> Your instructions
Word for word, give the data again without its pictures.

> Provided records
=======
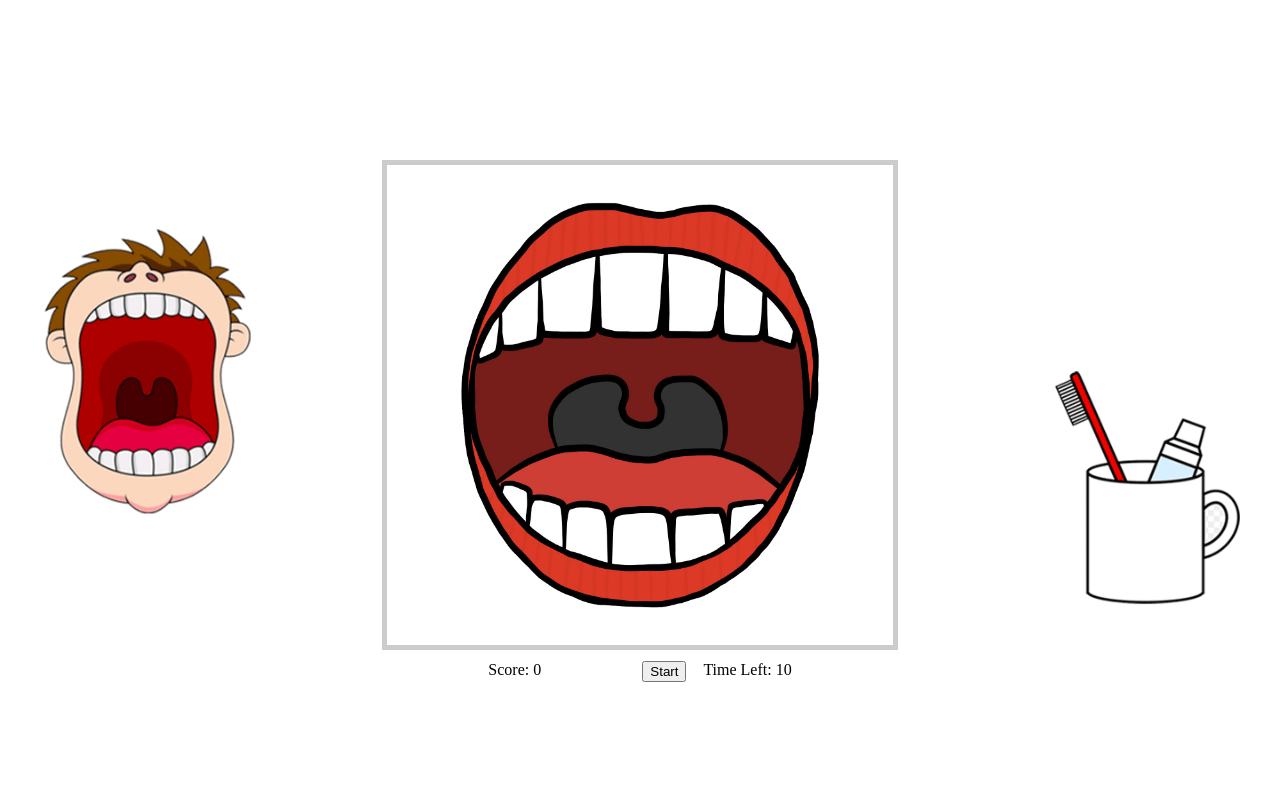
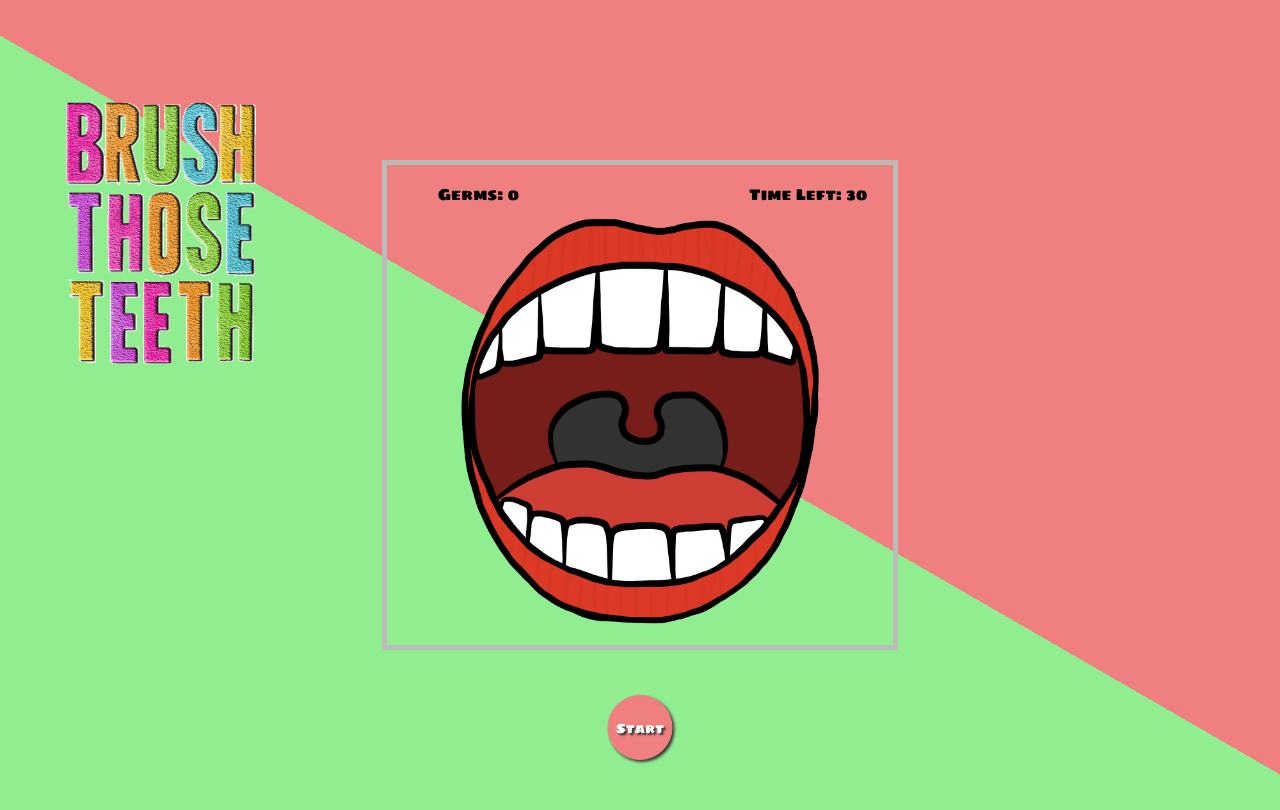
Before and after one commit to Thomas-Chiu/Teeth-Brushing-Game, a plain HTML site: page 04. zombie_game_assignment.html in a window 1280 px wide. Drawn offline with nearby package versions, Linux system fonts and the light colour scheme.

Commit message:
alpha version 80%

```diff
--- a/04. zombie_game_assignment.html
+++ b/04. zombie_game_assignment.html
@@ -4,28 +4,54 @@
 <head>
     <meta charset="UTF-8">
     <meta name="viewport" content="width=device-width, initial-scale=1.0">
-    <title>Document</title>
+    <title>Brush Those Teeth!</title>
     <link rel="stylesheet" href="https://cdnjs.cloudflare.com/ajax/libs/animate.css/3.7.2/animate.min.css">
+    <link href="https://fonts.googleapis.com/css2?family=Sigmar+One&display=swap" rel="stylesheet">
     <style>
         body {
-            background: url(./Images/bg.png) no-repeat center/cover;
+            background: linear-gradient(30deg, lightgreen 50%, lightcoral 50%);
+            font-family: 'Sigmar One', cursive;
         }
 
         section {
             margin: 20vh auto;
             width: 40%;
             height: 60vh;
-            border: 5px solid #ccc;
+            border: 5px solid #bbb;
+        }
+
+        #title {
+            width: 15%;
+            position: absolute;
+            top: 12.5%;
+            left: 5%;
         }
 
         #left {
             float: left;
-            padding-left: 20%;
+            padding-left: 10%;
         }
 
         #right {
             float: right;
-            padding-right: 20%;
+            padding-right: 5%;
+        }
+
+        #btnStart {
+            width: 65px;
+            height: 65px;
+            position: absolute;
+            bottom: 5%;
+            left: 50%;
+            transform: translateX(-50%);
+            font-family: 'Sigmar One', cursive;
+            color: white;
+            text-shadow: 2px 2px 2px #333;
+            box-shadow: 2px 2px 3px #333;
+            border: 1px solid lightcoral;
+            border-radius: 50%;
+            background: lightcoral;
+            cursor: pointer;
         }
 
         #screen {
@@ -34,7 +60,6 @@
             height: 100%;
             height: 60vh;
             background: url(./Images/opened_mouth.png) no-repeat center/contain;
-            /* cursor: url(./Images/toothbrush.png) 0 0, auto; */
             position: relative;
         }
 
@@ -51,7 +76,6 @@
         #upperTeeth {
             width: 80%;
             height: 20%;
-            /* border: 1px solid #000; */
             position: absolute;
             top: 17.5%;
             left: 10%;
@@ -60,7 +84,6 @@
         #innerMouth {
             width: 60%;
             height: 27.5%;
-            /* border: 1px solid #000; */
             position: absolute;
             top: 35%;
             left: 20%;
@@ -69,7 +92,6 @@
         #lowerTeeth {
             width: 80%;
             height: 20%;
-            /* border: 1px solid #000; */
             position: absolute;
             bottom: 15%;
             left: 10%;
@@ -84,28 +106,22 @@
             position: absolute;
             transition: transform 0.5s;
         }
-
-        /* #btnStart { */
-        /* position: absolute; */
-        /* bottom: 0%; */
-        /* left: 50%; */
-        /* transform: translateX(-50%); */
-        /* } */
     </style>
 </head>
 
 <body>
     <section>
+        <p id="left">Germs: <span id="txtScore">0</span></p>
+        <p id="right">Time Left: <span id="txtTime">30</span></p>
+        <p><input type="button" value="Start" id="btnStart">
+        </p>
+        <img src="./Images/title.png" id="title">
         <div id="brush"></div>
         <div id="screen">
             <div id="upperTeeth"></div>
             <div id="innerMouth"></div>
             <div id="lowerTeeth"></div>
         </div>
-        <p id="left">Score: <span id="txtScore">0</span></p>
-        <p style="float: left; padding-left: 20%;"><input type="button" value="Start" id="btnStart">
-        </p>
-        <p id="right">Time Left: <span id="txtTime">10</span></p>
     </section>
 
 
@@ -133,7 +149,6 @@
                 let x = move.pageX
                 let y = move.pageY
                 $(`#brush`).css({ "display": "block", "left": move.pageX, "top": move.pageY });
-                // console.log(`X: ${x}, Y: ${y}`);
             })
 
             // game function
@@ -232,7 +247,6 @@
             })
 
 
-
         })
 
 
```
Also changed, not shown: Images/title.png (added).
=======
> Expected output
Before and after one commit to Thomas-Chiu/Teeth-Brushing-Game, a plain HTML site: page 04. zombie_game_assignment.html in a window 1280 px wide. Drawn offline with nearby package versions, Linux system fonts and the light colour scheme.

Commit message:
alpha version 80%

```diff
--- a/04. zombie_game_assignment.html
+++ b/04. zombie_game_assignment.html
@@ -4,28 +4,54 @@
 <head>
     <meta charset="UTF-8">
     <meta name="viewport" content="width=device-width, initial-scale=1.0">
-    <title>Document</title>
+    <title>Brush Those Teeth!</title>
     <link rel="stylesheet" href="https://cdnjs.cloudflare.com/ajax/libs/animate.css/3.7.2/animate.min.css">
+    <link href="https://fonts.googleapis.com/css2?family=Sigmar+One&display=swap" rel="stylesheet">
     <style>
         body {
-            background: url(./Images/bg.png) no-repeat center/cover;
+            background: linear-gradient(30deg, lightgreen 50%, lightcoral 50%);
+            font-family: 'Sigmar One', cursive;
         }
 
         section {
             margin: 20vh auto;
             width: 40%;
             height: 60vh;
-            border: 5px solid #ccc;
+            border: 5px solid #bbb;
+        }
+
+        #title {
+            width: 15%;
+            position: absolute;
+            top: 12.5%;
+            left: 5%;
         }
 
         #left {
             float: left;
-            padding-left: 20%;
+            padding-left: 10%;
         }
 
         #right {
             float: right;
-            padding-right: 20%;
+            padding-right: 5%;
+        }
+
+        #btnStart {
+            width: 65px;
+            height: 65px;
+            position: absolute;
+            bottom: 5%;
+            left: 50%;
+            transform: translateX(-50%);
+            font-family: 'Sigmar One', cursive;
+            color: white;
+            text-shadow: 2px 2px 2px #333;
+            box-shadow: 2px 2px 3px #333;
+            border: 1px solid lightcoral;
+            border-radius: 50%;
+            background: lightcoral;
+            cursor: pointer;
         }
 
         #screen {
@@ -34,7 +60,6 @@
             height: 100%;
             height: 60vh;
             background: url(./Images/opened_mouth.png) no-repeat center/contain;
-            /* cursor: url(./Images/toothbrush.png) 0 0, auto; */
             position: relative;
         }
 
@@ -51,7 +76,6 @@
         #upperTeeth {
             width: 80%;
             height: 20%;
-            /* border: 1px solid #000; */
             position: absolute;
             top: 17.5%;
             left: 10%;
@@ -60,7 +84,6 @@
         #innerMouth {
             width: 60%;
             height: 27.5%;
-            /* border: 1px solid #000; */
             position: absolute;
             top: 35%;
             left: 20%;
@@ -69,7 +92,6 @@
         #lowerTeeth {
             width: 80%;
             height: 20%;
-            /* border: 1px solid #000; */
             position: absolute;
             bottom: 15%;
             left: 10%;
@@ -84,28 +106,22 @@
             position: absolute;
             transition: transform 0.5s;
         }
-
-        /* #btnStart { */
-        /* position: absolute; */
-        /* bottom: 0%; */
-        /* left: 50%; */
-        /* transform: translateX(-50%); */
-        /* } */
     </style>
 </head>
 
 <body>
     <section>
+        <p id="left">Germs: <span id="txtScore">0</span></p>
+        <p id="right">Time Left: <span id="txtTime">30</span></p>
+        <p><input type="button" value="Start" id="btnStart">
+        </p>
+        <img src="./Images/title.png" id="title">
         <div id="brush"></div>
         <div id="screen">
             <div id="upperTeeth"></div>
             <div id="innerMouth"></div>
             <div id="lowerTeeth"></div>
         </div>
-        <p id="left">Score: <span id="txtScore">0</span></p>
-        <p style="float: left; padding-left: 20%;"><input type="button" value="Start" id="btnStart">
-        </p>
-        <p id="right">Time Left: <span id="txtTime">10</span></p>
     </section>
 
 
@@ -133,7 +149,6 @@
                 let x = move.pageX
                 let y = move.pageY
                 $(`#brush`).css({ "display": "block", "left": move.pageX, "top": move.pageY });
-                // console.log(`X: ${x}, Y: ${y}`);
             })
 
             // game function
@@ -232,7 +247,6 @@
             })
 
 
-
         })
 
 
```
Also changed, not shown: Images/title.png (added).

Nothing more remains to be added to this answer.